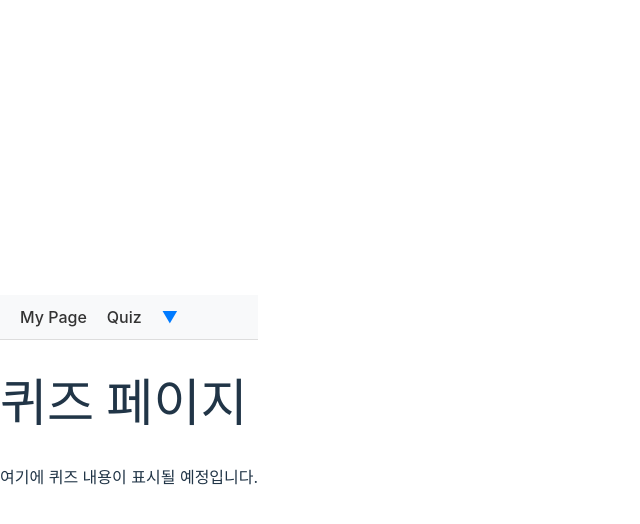
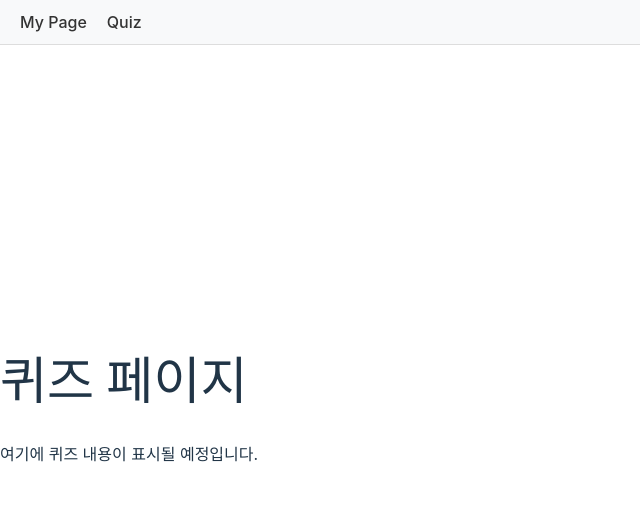
Before and after one commit to LovelySejong/MTVS_3rd_FE, a React (Vite) app in the folder sejong/: page /quiz in a window 1280 px wide. Shown: the top 524 px of the page, without its empty margins (0-640 px from the left). Built offline with nearby package versions, Linux system fonts and the light colour scheme; no server answers; sample sign-in values are in the browser's storage.

Commit message:
Feat: Home

```diff
--- a/sejong/package.json
+++ b/sejong/package.json
@@ -13,7 +13,8 @@
     "axios": "^1.7.7",
     "react": "^18.3.1",
     "react-dom": "^18.3.1",
-    "react-router-dom": "^6.26.2"
+    "react-router-dom": "^6.26.2",
+    "styled-components": "^6.1.13"
   },
   "devDependencies": {
     "@eslint/js": "^9.9.0",
--- a/sejong/src/App.jsx
+++ b/sejong/src/App.jsx
@@ -1,4 +1,6 @@
 import { BrowserRouter as Router, Route, Routes } from 'react-router-dom';
+
+import Home from './pages/Home';
 import Login from './pages/Login';
 import Signup from './pages/Singup';
 import Mypage from './pages/Mypage';
@@ -8,6 +10,7 @@ function App() {
   return (
     <Router>
       <Routes>
+        <Route path="/" element={<Home />} />
         <Route path="/login" element={<Login />} />
         <Route path="/signup" element={<Signup />} />
         <Route path="/mypage" element={<Mypage />} />
--- a/sejong/src/component/Header.jsx
+++ b/sejong/src/component/Header.jsx
@@ -1,4 +1,4 @@
-import { useState, useEffect } from 'react';
+import { useState, useEffect, useRef } from 'react';
 import { Link, useNavigate } from 'react-router-dom';
 
 import { getUserProfile } from '../api/user';
@@ -7,8 +7,8 @@ import { logout } from '../api/auth';
 const HeaderBar = () => {
   const [isDropdownOpen, setIsDropdownOpen] = useState(false);
   const [nickname, setNickname] = useState(''); // 닉네임 상태 추가
-
   const navigate = useNavigate();
+  const dropdownRef = useRef(null);
 
   // 닉네임을 받아오는 API 호출
   const getProfile = async () => {
@@ -43,6 +43,20 @@ const HeaderBar = () => {
     setIsDropdownOpen(!isDropdownOpen);
   };
 
+  // 외부 클릭 시 드롭다운 닫기
+  useEffect(() => {
+    const handleClickOutside = (event) => {
+      if (dropdownRef.current && !dropdownRef.current.contains(event.target)) {
+        setIsDropdownOpen(false);
+      }
+    };
+
+    document.addEventListener('mousedown', handleClickOutside);
+    return () => {
+      document.removeEventListener('mousedown', handleClickOutside);
+    };
+  }, []);
+
   return (
     <header style={styles.header}>
       <nav style={styles.nav}>
@@ -50,9 +64,9 @@ const HeaderBar = () => {
         <Link to="/quiz" style={styles.link}>Quiz</Link>
 
         {/* 닉네임 및 드롭다운 */}
-        <div style={styles.profileContainer}>
+        <div style={styles.profileContainer} ref={dropdownRef}>
           <span style={styles.nickname} onClick={toggleDropdown}>
-            {nickname} ▼
+            {nickname}
           </span>
           {isDropdownOpen && (
             <div style={styles.dropdown}>
@@ -70,49 +84,64 @@ const HeaderBar = () => {
 const styles = {
     header: {
       backgroundColor: '#f8f9fa',
-    padding: '10px 20px',
+      padding: '10px 0',
       borderBottom: '1px solid #ddd',
       display: 'flex',
       justifyContent: 'space-between',
       alignItems: 'center',
+      width: '100%',
+      position: 'fixed',
+      top: 0,
+      left: 0,
+      zIndex: 1000,
     },
     nav: {
       display: 'flex',
-    gap: '20px',
+      justifyContent: 'space-between',
+      alignItems: 'center',
+      width: '100%',
+      padding: '0 20px',
     },
     link: {
       textDecoration: 'none',
       color: '#333',
       fontSize: '16px',
+      marginRight: '20px',
     },
     profileContainer: {
       position: 'relative',
       display: 'inline-block',
+      marginLeft: 'auto',
     },
     nickname: {
       cursor: 'pointer',
       fontSize: '16px',
       color: '#007bff',
+      padding: '10px 20px', // 닉네임에 패딩 추가
+      backgroundColor: '#f8f9fa', // 배경색을 드롭다운과 일치시킴
+      borderRadius: '4px', // 테두리 모양 일관성 유지
     },
     dropdown: {
       position: 'absolute',
-    top: '30px',
+      top: '40px', // 닉네임 아래에 정확히 배치
       right: '0',
       backgroundColor: '#fff',
       border: '1px solid #ddd',
       borderRadius: '4px',
       boxShadow: '0 2px 10px rgba(0, 0, 0, 0.1)',
       zIndex: 1,
+      width: '100%', // 드롭다운 크기를 닉네임과 동일하게
     },
     logoutButton: {
-    padding: '10px',
       width: '100%',
       background: 'none',
       border: 'none',
       cursor: 'pointer',
-    textAlign: 'left',
+      textAlign: 'center',
       color: '#007bff',
       fontSize: '16px',
+      padding: '10px 0', // 패딩을 닉네임과 동일하게
+      whiteSpace: 'nowrap', // 텍스트 줄바꿈 방지
     },
   };
 
--- /dev/null
+++ b/sejong/src/pages/Home.jsx
@@ -0,0 +1,85 @@
+import { useNavigate } from 'react-router-dom';
+import styled from 'styled-components';
+import LogoImg from '../assets/images/logo.png';
+
+const Home = () => {
+  const navigate = useNavigate();
+
+  const handleStart = () => {
+    navigate('/login');
+  };
+
+  const handleNewStart = () => {
+    navigate('/signup');
+  };
+
+  return (
+    <HomeContainer>
+      <LogoContainer>
+        <LogoImage src={LogoImg} alt="Logo" />
+      </LogoContainer>
+      <ButtonContainer>
+        <StartButton onClick={handleStart}>시작하기</StartButton>
+        <NewStartButton onClick={handleNewStart}>새로 시작하기</NewStartButton>
+      </ButtonContainer>
+    </HomeContainer>
+  );
+};
+
+export default Home;
+
+const HomeContainer = styled.div`
+  display: flex;
+  height: 100vh; /* 화면 전체 높이 */
+  justify-content: center;
+  align-items: center;
+  background-color: #f7f4f0;
+  padding: 0;
+  margin: 0;
+`;
+
+const LogoContainer = styled.div`
+  flex: 1; /* 왼쪽에 로고가 위치하도록 */
+  display: flex;
+  justify-content: center;
+  align-items: center;
+`;
+
+const LogoImage = styled.img`
+  width: 50%;
+  padding-left: 300px;
+`;
+
+const ButtonContainer = styled.div`
+  flex: 1; /* 오른쪽에 버튼들이 위치하도록 */
+  display: flex;
+  flex-direction: column;
+  align-items: center;
+  justify-content: center;
+  padding-right: 150px;
+`;
+
+const StartButton = styled.button`
+  width: 60%;
+  padding: 20px;
+  margin-bottom: 20px;
+  background-color: #ffd233;
+  color: black;
+  border: none;
+  border-radius: 5px;
+  font-size: 1.5rem;
+  cursor: pointer;
+  transition: background-color 0.3s;
+
+  &:hover {
+    background-color: #fbc02d;
+  }
+`;
+
+const NewStartButton = styled(StartButton)`
+  background-color: #d4886e;
+
+  &:hover {
+    background-color: #c3775d;
+  }
+`;
--- a/sejong/src/pages/Mypage.jsx
+++ b/sejong/src/pages/Mypage.jsx
@@ -1,7 +1,16 @@
-import React from 'react';
+import HeaderBar from "../component/Header";
 
 const Mypage = () => {
-  return <></>;
+  return (
+    <>
+      <HeaderBar/>
+      <div>
+        {/* Mypage 내용이 들어갈 부분 */}
+        <h1>마이 페이지</h1>
+        <p>여기에 Mypage 내용이 표시될 예정입니다.</p>
+      </div>
+    </>
+  );
 };
 
 export default Mypage;
--- a/sejong/src/pages/Quiz.jsx
+++ b/sejong/src/pages/Quiz.jsx
@@ -1,11 +1,10 @@
 import HeaderBar from "../component/Header";
 
 const Quiz = () => {
-  const nickname = 'USER1'; // 실제로는 로그인 정보에서 닉네임을 받아올 수 있습니다.
 
   return (
     <>
-      <HeaderBar nickname={nickname} /> {/* HeaderBar 컴포넌트 추가 */}
+      <HeaderBar /> {/* HeaderBar 컴포넌트 추가 */}
       <div>
         {/* Quiz 내용이 들어갈 부분 */}
         <h1>퀴즈 페이지</h1>
```
Also changed, not shown: sejong/src/assets/images/logo.png (added), 1 other file (tests, documents, lock files or other folders). Lines whose indentation alone changed are shown as unchanged.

....

### Brief
Look over the material above and show each line where "HeaderBar" appears.

### Worked solution
 const HeaderBar = () => {
@@ -43,6 +43,20 @@ const HeaderBar = () => {
@@ -50,9 +64,9 @@ const HeaderBar = () => {
@@ -70,49 +84,64 @@ const HeaderBar = () => {
+import HeaderBar from "../component/Header";
+      <HeaderBar/>
 import HeaderBar from "../component/Header";
-      <HeaderBar nickname={nickname} /> {/* HeaderBar 컴포넌트 추가 */}
+      <HeaderBar /> {/* HeaderBar 컴포넌트 추가 */}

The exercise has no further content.